### To do
Starting at the first line and ending at the last, reproduce the records below exactly.

### Record extracts
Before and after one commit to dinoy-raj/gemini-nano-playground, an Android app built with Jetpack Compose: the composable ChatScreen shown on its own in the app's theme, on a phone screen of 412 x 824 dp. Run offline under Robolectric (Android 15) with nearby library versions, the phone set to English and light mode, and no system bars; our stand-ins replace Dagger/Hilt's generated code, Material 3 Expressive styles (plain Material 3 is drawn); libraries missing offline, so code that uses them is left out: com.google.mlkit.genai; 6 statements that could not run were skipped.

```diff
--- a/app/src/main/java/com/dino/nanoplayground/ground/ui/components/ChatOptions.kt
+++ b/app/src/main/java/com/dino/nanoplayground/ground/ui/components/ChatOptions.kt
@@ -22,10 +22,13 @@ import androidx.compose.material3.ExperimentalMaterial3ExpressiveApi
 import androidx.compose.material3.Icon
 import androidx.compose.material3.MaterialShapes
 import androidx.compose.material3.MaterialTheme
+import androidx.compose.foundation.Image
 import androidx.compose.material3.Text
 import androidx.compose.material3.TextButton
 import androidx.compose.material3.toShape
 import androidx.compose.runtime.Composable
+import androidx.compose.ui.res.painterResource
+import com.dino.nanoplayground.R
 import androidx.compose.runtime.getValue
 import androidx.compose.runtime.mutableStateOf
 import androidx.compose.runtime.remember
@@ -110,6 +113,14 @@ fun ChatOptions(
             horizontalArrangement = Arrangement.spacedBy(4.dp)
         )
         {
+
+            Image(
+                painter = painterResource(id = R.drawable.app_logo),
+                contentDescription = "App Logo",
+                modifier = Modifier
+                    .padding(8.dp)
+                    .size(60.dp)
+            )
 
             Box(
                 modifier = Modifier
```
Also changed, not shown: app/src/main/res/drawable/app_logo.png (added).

### Result of this exercise
Before and after one commit to dinoy-raj/gemini-nano-playground, an Android app built with Jetpack Compose: the composable ChatScreen shown on its own in the app's theme, on a phone screen of 412 x 824 dp. Run offline under Robolectric (Android 15) with nearby library versions, the phone set to English and light mode, and no system bars; our stand-ins replace Dagger/Hilt's generated code, Material 3 Expressive styles (plain Material 3 is drawn); libraries missing offline, so code that uses them is left out: com.google.mlkit.genai; 6 statements that could not run were skipped.

```diff
--- a/app/src/main/java/com/dino/nanoplayground/ground/ui/components/ChatOptions.kt
+++ b/app/src/main/java/com/dino/nanoplayground/ground/ui/components/ChatOptions.kt
@@ -22,10 +22,13 @@ import androidx.compose.material3.ExperimentalMaterial3ExpressiveApi
 import androidx.compose.material3.Icon
 import androidx.compose.material3.MaterialShapes
 import androidx.compose.material3.MaterialTheme
+import androidx.compose.foundation.Image
 import androidx.compose.material3.Text
 import androidx.compose.material3.TextButton
 import androidx.compose.material3.toShape
 import androidx.compose.runtime.Composable
+import androidx.compose.ui.res.painterResource
+import com.dino.nanoplayground.R
 import androidx.compose.runtime.getValue
 import androidx.compose.runtime.mutableStateOf
 import androidx.compose.runtime.remember
@@ -110,6 +113,14 @@ fun ChatOptions(
             horizontalArrangement = Arrangement.spacedBy(4.dp)
         )
         {
+
+            Image(
+                painter = painterResource(id = R.drawable.app_logo),
+                contentDescription = "App Logo",
+                modifier = Modifier
+                    .padding(8.dp)
+                    .size(60.dp)
+            )
 
             Box(
                 modifier = Modifier
```
Also changed, not shown: app/src/main/res/drawable/app_logo.png (added).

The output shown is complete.